Singapore’s Lee Kuan Yew wanted India in leadership role in SE Asia
SINGAPORE: Singapore’s former Prime Minister Lee Kuan Yew, who personally knew many Indian leaders, wanted India to take a leadership role in South East Asia.
Lee, who died this week at the age of 91, personally knew many Indian leaders and most of its prime ministers, from Jawaharlal Nehru to Manmohan Singh, The Straits Times reported, reflecting on his relations with India.
During one of his meeting with Lee, Singh had sought his advice on how to handle the Chinese leadership, the report said.
As Prime Minister of independent Singapore, Lee visited India six times, during one of which he delivered Jawaharlal Nehru Memorial Lecture in New Delhi.
He first visited India in 1959 for a conference of the International Commission of Jurists.
In later years, he had become somewhat of a mentor to various leaders and hosted Rahul Gandhi, the grandson of Nehru, for a week in Singapore several years ago.
“Lee Kuan Yew was candid about India in his own characteristic way, and hoped we could rise to our real potential,” the daily quoted Tarun Vijay, ruling BJP’s Member of Parliament, as saying.
“Some of his views regarding our nationhood might be disagreed with but his heart was in India, and he genuinely wanted us to achieve our real potential,” Vijay said.
Lee had called India a “nation of unfulfilled greatness” with its potential “lain fallow, under-used”.
India’s complex caste system was an “enemy of meritocracy” and the potential of the country was bogged down by a bureaucracy “wrapped in a colonial mindset”, he had said.
In one interview, Lee said India was “not one country” but “32 separate nations”.
He was once asked if he could replicate Singapore’s success in India. He had laughed out loud, but his answer was clear: No.
“No Single person can change India. If you compare with China, 90 per cent speak one language. It is a much easier country to lead than India. India consists of many different nation groups and dialects,” he had said.

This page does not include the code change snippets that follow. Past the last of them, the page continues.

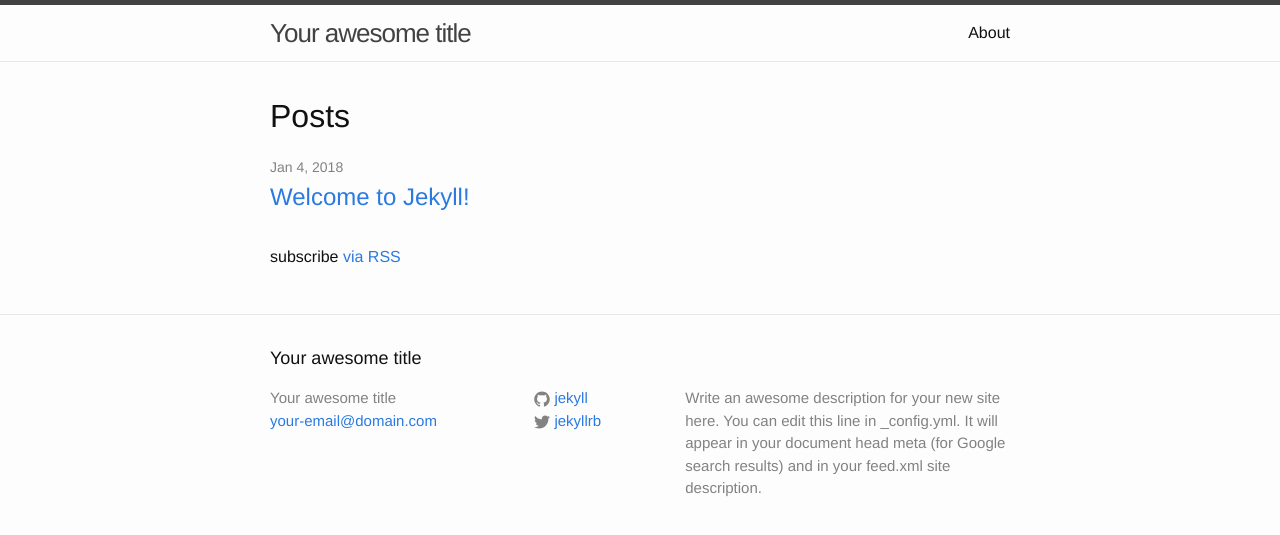
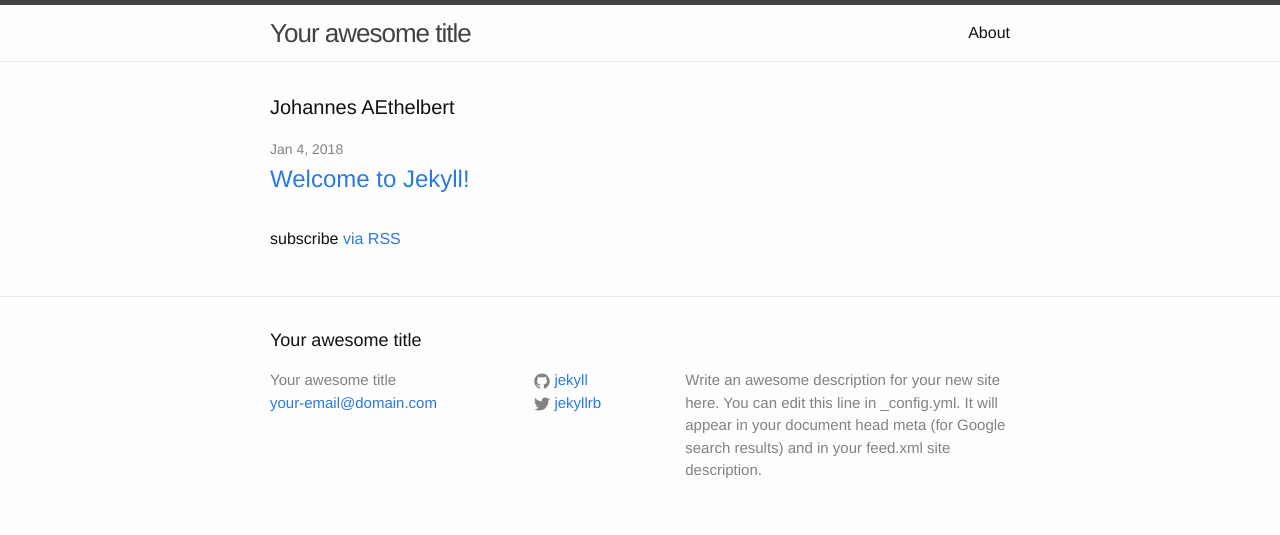
Before and after one commit to joaoalberto/joaoalberto.github.io, a Jekyll site: the page built from index.html, in a window 1280 px wide. Shown: the top 535 px of the page. Built offline with Jekyll 4.4.1, drawn with Linux system fonts in a browser that asks for light colours.

Commit message:
Update index.html
Alterando cabeçalho.

```diff
--- a/index.html
+++ b/index.html
@@ -4,7 +4,7 @@ layout: default
 
 <div class="home">
 
-  <h1 class="Johannes AEthelbert">Posts</h1>
+  <h1 class="page-heading">Johannes AEthelbert</h1>
 
   <ul class="post-list">
     {% for post in site.posts %}
```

“Lee Kuan Yew did have a high regard for India and did reach out to India. I think, towards the end, he had become quite critical,” the report quoted Sanjay Baru, who served as media advisor to former Prime Minister Singh, as saying.
“He (Lee) will be remembered as the greatest architect of Singapore. It is very impressive what he has done, though he has been accused of ruling with an iron fist. But he was able to infuse an identity of Singapore in spite of a very complex ethnic diversity,” said strategic affairs analyst C Uday Bhaskar.
Lee died on March 23 at age 91. A state funeral service will be attended by global leaders on Sunday.